**REQUIRED ACTION:** A verbatim copy of every record is needed.

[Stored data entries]

........

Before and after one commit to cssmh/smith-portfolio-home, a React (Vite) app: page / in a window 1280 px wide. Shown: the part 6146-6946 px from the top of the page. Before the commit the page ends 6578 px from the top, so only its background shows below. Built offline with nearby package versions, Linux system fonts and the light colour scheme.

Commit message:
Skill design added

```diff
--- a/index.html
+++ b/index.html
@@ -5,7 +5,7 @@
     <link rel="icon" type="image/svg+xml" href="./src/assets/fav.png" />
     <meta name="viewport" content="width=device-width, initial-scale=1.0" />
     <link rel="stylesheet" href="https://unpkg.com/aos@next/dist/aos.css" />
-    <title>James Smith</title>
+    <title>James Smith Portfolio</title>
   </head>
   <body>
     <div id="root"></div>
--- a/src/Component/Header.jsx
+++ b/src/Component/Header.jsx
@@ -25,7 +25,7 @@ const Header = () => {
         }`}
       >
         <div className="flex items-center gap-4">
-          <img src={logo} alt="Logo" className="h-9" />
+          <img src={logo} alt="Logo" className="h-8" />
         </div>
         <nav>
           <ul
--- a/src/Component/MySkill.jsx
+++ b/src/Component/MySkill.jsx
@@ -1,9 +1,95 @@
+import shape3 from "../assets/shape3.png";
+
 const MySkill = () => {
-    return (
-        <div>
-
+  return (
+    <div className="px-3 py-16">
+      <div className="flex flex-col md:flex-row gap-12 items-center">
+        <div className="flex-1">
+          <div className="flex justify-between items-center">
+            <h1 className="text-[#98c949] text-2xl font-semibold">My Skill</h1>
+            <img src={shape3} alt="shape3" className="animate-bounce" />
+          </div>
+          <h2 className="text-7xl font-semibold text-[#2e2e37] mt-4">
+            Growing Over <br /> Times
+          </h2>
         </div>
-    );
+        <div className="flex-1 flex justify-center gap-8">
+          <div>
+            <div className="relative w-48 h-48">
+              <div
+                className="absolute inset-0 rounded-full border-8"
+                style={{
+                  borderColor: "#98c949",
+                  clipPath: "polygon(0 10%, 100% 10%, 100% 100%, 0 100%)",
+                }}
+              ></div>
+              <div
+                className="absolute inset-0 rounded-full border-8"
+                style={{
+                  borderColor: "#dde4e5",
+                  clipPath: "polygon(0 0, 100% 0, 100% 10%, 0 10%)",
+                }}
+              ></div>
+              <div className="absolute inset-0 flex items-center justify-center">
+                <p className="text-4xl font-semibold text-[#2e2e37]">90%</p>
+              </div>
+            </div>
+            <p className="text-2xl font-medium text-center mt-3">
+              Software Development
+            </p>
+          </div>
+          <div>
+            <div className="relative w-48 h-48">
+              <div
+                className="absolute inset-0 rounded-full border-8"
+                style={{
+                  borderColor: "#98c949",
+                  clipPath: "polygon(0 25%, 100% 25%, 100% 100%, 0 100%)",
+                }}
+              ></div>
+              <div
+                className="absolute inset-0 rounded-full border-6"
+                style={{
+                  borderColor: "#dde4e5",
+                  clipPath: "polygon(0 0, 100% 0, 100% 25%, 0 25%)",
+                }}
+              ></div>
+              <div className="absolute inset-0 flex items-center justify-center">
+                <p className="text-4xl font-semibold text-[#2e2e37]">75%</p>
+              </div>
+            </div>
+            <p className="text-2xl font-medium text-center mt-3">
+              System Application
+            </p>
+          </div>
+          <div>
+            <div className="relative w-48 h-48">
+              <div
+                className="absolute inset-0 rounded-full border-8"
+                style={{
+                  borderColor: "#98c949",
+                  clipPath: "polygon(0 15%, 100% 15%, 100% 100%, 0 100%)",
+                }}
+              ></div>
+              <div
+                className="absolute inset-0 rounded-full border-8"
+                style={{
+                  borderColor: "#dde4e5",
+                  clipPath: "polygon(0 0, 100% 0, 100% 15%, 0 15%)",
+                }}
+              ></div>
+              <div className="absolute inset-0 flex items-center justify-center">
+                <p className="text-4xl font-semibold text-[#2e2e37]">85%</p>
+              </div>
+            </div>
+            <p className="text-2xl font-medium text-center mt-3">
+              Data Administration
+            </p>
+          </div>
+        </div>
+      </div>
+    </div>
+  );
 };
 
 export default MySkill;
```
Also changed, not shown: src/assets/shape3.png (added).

........

**SOLUTION FOR THIS EXERCISE:**
Before and after one commit to cssmh/smith-portfolio-home, a React (Vite) app: page / in a window 1280 px wide. Shown: the part 6146-6946 px from the top of the page. Before the commit the page ends 6578 px from the top, so only its background shows below. Built offline with nearby package versions, Linux system fonts and the light colour scheme.

Commit message:
Skill design added

```diff
--- a/index.html
+++ b/index.html
@@ -5,7 +5,7 @@
     <link rel="icon" type="image/svg+xml" href="./src/assets/fav.png" />
     <meta name="viewport" content="width=device-width, initial-scale=1.0" />
     <link rel="stylesheet" href="https://unpkg.com/aos@next/dist/aos.css" />
-    <title>James Smith</title>
+    <title>James Smith Portfolio</title>
   </head>
   <body>
     <div id="root"></div>
--- a/src/Component/Header.jsx
+++ b/src/Component/Header.jsx
@@ -25,7 +25,7 @@ const Header = () => {
         }`}
       >
         <div className="flex items-center gap-4">
-          <img src={logo} alt="Logo" className="h-9" />
+          <img src={logo} alt="Logo" className="h-8" />
         </div>
         <nav>
           <ul
--- a/src/Component/MySkill.jsx
+++ b/src/Component/MySkill.jsx
@@ -1,9 +1,95 @@
+import shape3 from "../assets/shape3.png";
+
 const MySkill = () => {
-    return (
-        <div>
-
+  return (
+    <div className="px-3 py-16">
+      <div className="flex flex-col md:flex-row gap-12 items-center">
+        <div className="flex-1">
+          <div className="flex justify-between items-center">
+            <h1 className="text-[#98c949] text-2xl font-semibold">My Skill</h1>
+            <img src={shape3} alt="shape3" className="animate-bounce" />
+          </div>
+          <h2 className="text-7xl font-semibold text-[#2e2e37] mt-4">
+            Growing Over <br /> Times
+          </h2>
         </div>
-    );
+        <div className="flex-1 flex justify-center gap-8">
+          <div>
+            <div className="relative w-48 h-48">
+              <div
+                className="absolute inset-0 rounded-full border-8"
+                style={{
+                  borderColor: "#98c949",
+                  clipPath: "polygon(0 10%, 100% 10%, 100% 100%, 0 100%)",
+                }}
+              ></div>
+              <div
+                className="absolute inset-0 rounded-full border-8"
+                style={{
+                  borderColor: "#dde4e5",
+                  clipPath: "polygon(0 0, 100% 0, 100% 10%, 0 10%)",
+                }}
+              ></div>
+              <div className="absolute inset-0 flex items-center justify-center">
+                <p className="text-4xl font-semibold text-[#2e2e37]">90%</p>
+              </div>
+            </div>
+            <p className="text-2xl font-medium text-center mt-3">
+              Software Development
+            </p>
+          </div>
+          <div>
+            <div className="relative w-48 h-48">
+              <div
+                className="absolute inset-0 rounded-full border-8"
+                style={{
+                  borderColor: "#98c949",
+                  clipPath: "polygon(0 25%, 100% 25%, 100% 100%, 0 100%)",
+                }}
+              ></div>
+              <div
+                className="absolute inset-0 rounded-full border-6"
+                style={{
+                  borderColor: "#dde4e5",
+                  clipPath: "polygon(0 0, 100% 0, 100% 25%, 0 25%)",
+                }}
+              ></div>
+              <div className="absolute inset-0 flex items-center justify-center">
+                <p className="text-4xl font-semibold text-[#2e2e37]">75%</p>
+              </div>
+            </div>
+            <p className="text-2xl font-medium text-center mt-3">
+              System Application
+            </p>
+          </div>
+          <div>
+            <div className="relative w-48 h-48">
+              <div
+                className="absolute inset-0 rounded-full border-8"
+                style={{
+                  borderColor: "#98c949",
+                  clipPath: "polygon(0 15%, 100% 15%, 100% 100%, 0 100%)",
+                }}
+              ></div>
+              <div
+                className="absolute inset-0 rounded-full border-8"
+                style={{
+                  borderColor: "#dde4e5",
+                  clipPath: "polygon(0 0, 100% 0, 100% 15%, 0 15%)",
+                }}
+              ></div>
+              <div className="absolute inset-0 flex items-center justify-center">
+                <p className="text-4xl font-semibold text-[#2e2e37]">85%</p>
+              </div>
+            </div>
+            <p className="text-2xl font-medium text-center mt-3">
+              Data Administration
+            </p>
+          </div>
+        </div>
+      </div>
+    </div>
+  );
 };
 
 export default MySkill;
```
Also changed, not shown: src/assets/shape3.png (added).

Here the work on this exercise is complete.